# RECORDS SUPPLIED
+ + + + + + +

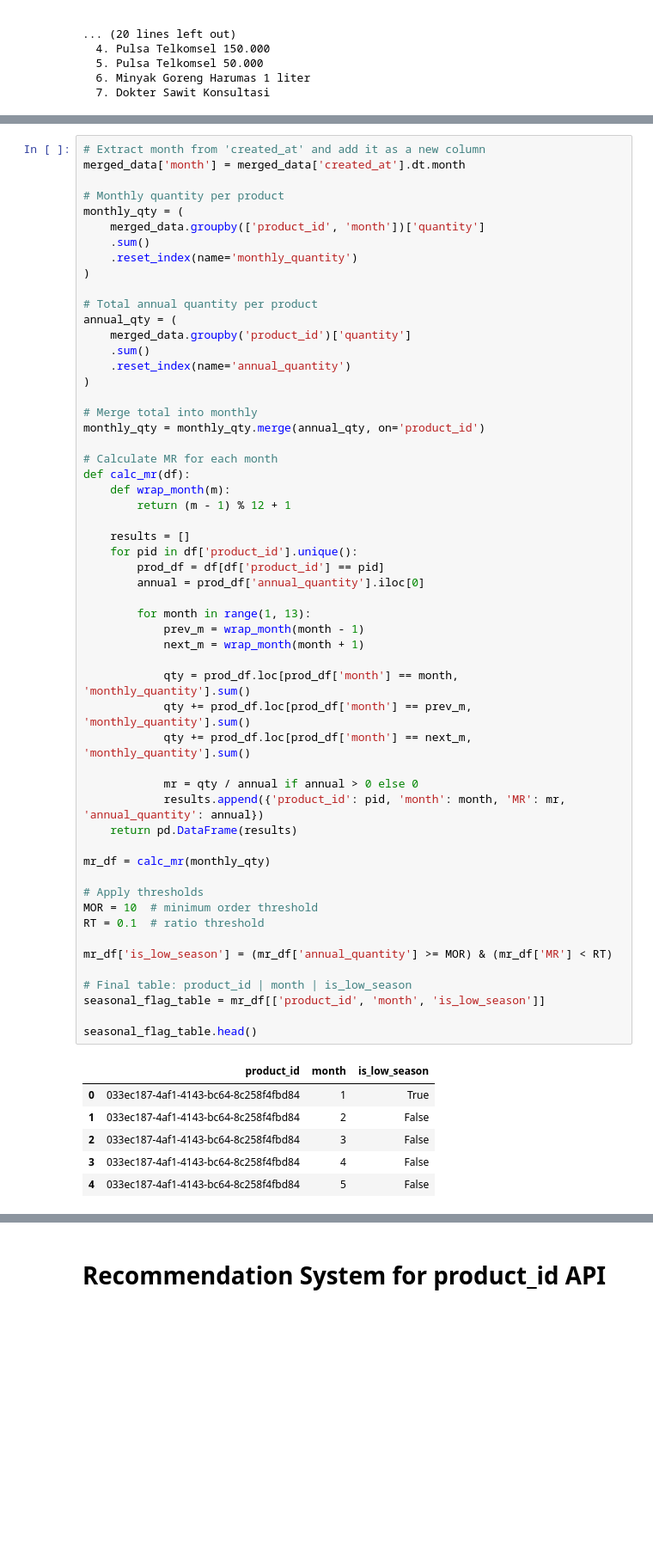
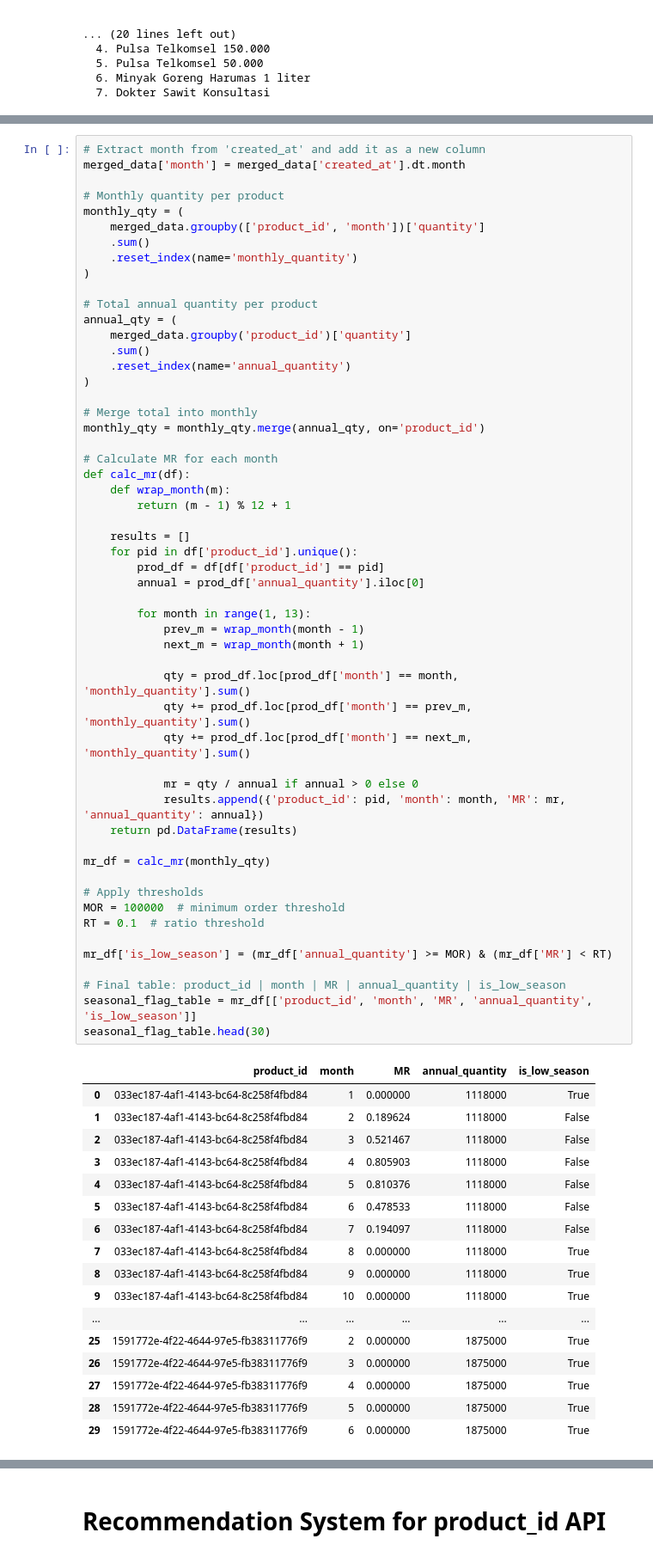
Before and after one commit to tksy1227/ICP_Group5, a Jupyter notebook: final_recsys_model.ipynb, the cells around one changed output, grey strips where cells are left out. Shown at 86% size. Cells and saved outputs as stored; diff of their text form; blank space fills up the shorter version.

```diff
--- a/final_recsys_model.ipynb
+++ b/final_recsys_model.ipynb
@@ -1299,41 +1377,51 @@ monthly_qty = monthly_qty.merge(annual_qty, on='product_id')
 # Calculate MR for each month
 def calc_mr(df):
     def wrap_month(m):
         return (m - 1) % 12 + 1
 
     results = []
     for pid in df['product_id'].unique():
         prod_df = df[df['product_id'] == pid]
         annual = prod_df['annual_quantity'].iloc[0]
 
         for month in range(1, 13):
             prev_m = wrap_month(month - 1)
             next_m = wrap_month(month + 1)
 
             qty = prod_df.loc[prod_df['month'] == month, 'monthly_quantity'].sum()
             qty += prod_df.loc[prod_df['month'] == prev_m, 'monthly_quantity'].sum()
             qty += prod_df.loc[prod_df['month'] == next_m, 'monthly_quantity'].sum()
 
             mr = qty / annual if annual > 0 else 0
             results.append({'product_id': pid, 'month': month, 'MR': mr, 'annual_quantity': annual})
     return pd.DataFrame(results)
 
 mr_df = calc_mr(monthly_qty)
 
 # Apply thresholds
-MOR = 10  # minimum order threshold
+MOR = 100000  # minimum order threshold
 RT = 0.1  # ratio threshold
 
 mr_df['is_low_season'] = (mr_df['annual_quantity'] >= MOR) & (mr_df['MR'] < RT)
 
-# Final table: product_id | month | is_low_season
-seasonal_flag_table = mr_df[['product_id', 'month', 'is_low_season']]
-
-seasonal_flag_table.head()
+# Final table: product_id | month | MR | annual_quantity | is_low_season
+seasonal_flag_table = mr_df[['product_id', 'month', 'MR', 'annual_quantity', 'is_low_season']]
+seasonal_flag_table.head(30)
 # %% [output]
-|  | product_id | month | is_low_season |
-| 0 | 033ec187-4af1-4143-bc64-8c258f4fbd84 | 1 | True |
-| 1 | 033ec187-4af1-4143-bc64-8c258f4fbd84 | 2 | False |
-| 2 | 033ec187-4af1-4143-bc64-8c258f4fbd84 | 3 | False |
-| 3 | 033ec187-4af1-4143-bc64-8c258f4fbd84 | 4 | False |
-| 4 | 033ec187-4af1-4143-bc64-8c258f4fbd84 | 5 | False |
+|  | product_id | month | MR | annual_quantity | is_low_season |
+| 0 | 033ec187-4af1-4143-bc64-8c258f4fbd84 | 1 | 0.000000 | 1118000 | True |
+| 1 | 033ec187-4af1-4143-bc64-8c258f4fbd84 | 2 | 0.189624 | 1118000 | False |
+| 2 | 033ec187-4af1-4143-bc64-8c258f4fbd84 | 3 | 0.521467 | 1118000 | False |
+| 3 | 033ec187-4af1-4143-bc64-8c258f4fbd84 | 4 | 0.805903 | 1118000 | False |
+| 4 | 033ec187-4af1-4143-bc64-8c258f4fbd84 | 5 | 0.810376 | 1118000 | False |
+| 5 | 033ec187-4af1-4143-bc64-8c258f4fbd84 | 6 | 0.478533 | 1118000 | False |
+| 6 | 033ec187-4af1-4143-bc64-8c258f4fbd84 | 7 | 0.194097 | 1118000 | False |
+| 7 | 033ec187-4af1-4143-bc64-8c258f4fbd84 | 8 | 0.000000 | 1118000 | True |
+| 8 | 033ec187-4af1-4143-bc64-8c258f4fbd84 | 9 | 0.000000 | 1118000 | True |
+| 9 | 033ec187-4af1-4143-bc64-8c258f4fbd84 | 10 | 0.000000 | 1118000 | True |
+| ... | ... | ... | ... | ... | ... |
+| 25 | 1591772e-4f22-4644-97e5-fb38311776f9 | 2 | 0.000000 | 1875000 | True |
+| 26 | 1591772e-4f22-4644-97e5-fb38311776f9 | 3 | 0.000000 | 1875000 | True |
+| 27 | 1591772e-4f22-4644-97e5-fb38311776f9 | 4 | 0.000000 | 1875000 | True |
+| 28 | 1591772e-4f22-4644-97e5-fb38311776f9 | 5 | 0.000000 | 1875000 | True |
+| 29 | 1591772e-4f22-4644-97e5-fb38311776f9 | 6 | 0.000000 | 1875000 | True |
```
Also changed, not shown: parts of 31 cells of this notebook, 2 other files.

+ + + + + + +

# WHAT IS EXPECTED
Copy all lines from the material that include "ipynb".

# REPLY TO THE TASK
Before and after one commit to tksy1227/ICP_Group5, a Jupyter notebook: final_recsys_model.ipynb, the cells around one changed output, grey strips where cells are left out. Shown at 86% size. Cells and saved outputs as stored; diff of their text form; blank space fills up the shorter version.
--- a/final_recsys_model.ipynb
+++ b/final_recsys_model.ipynb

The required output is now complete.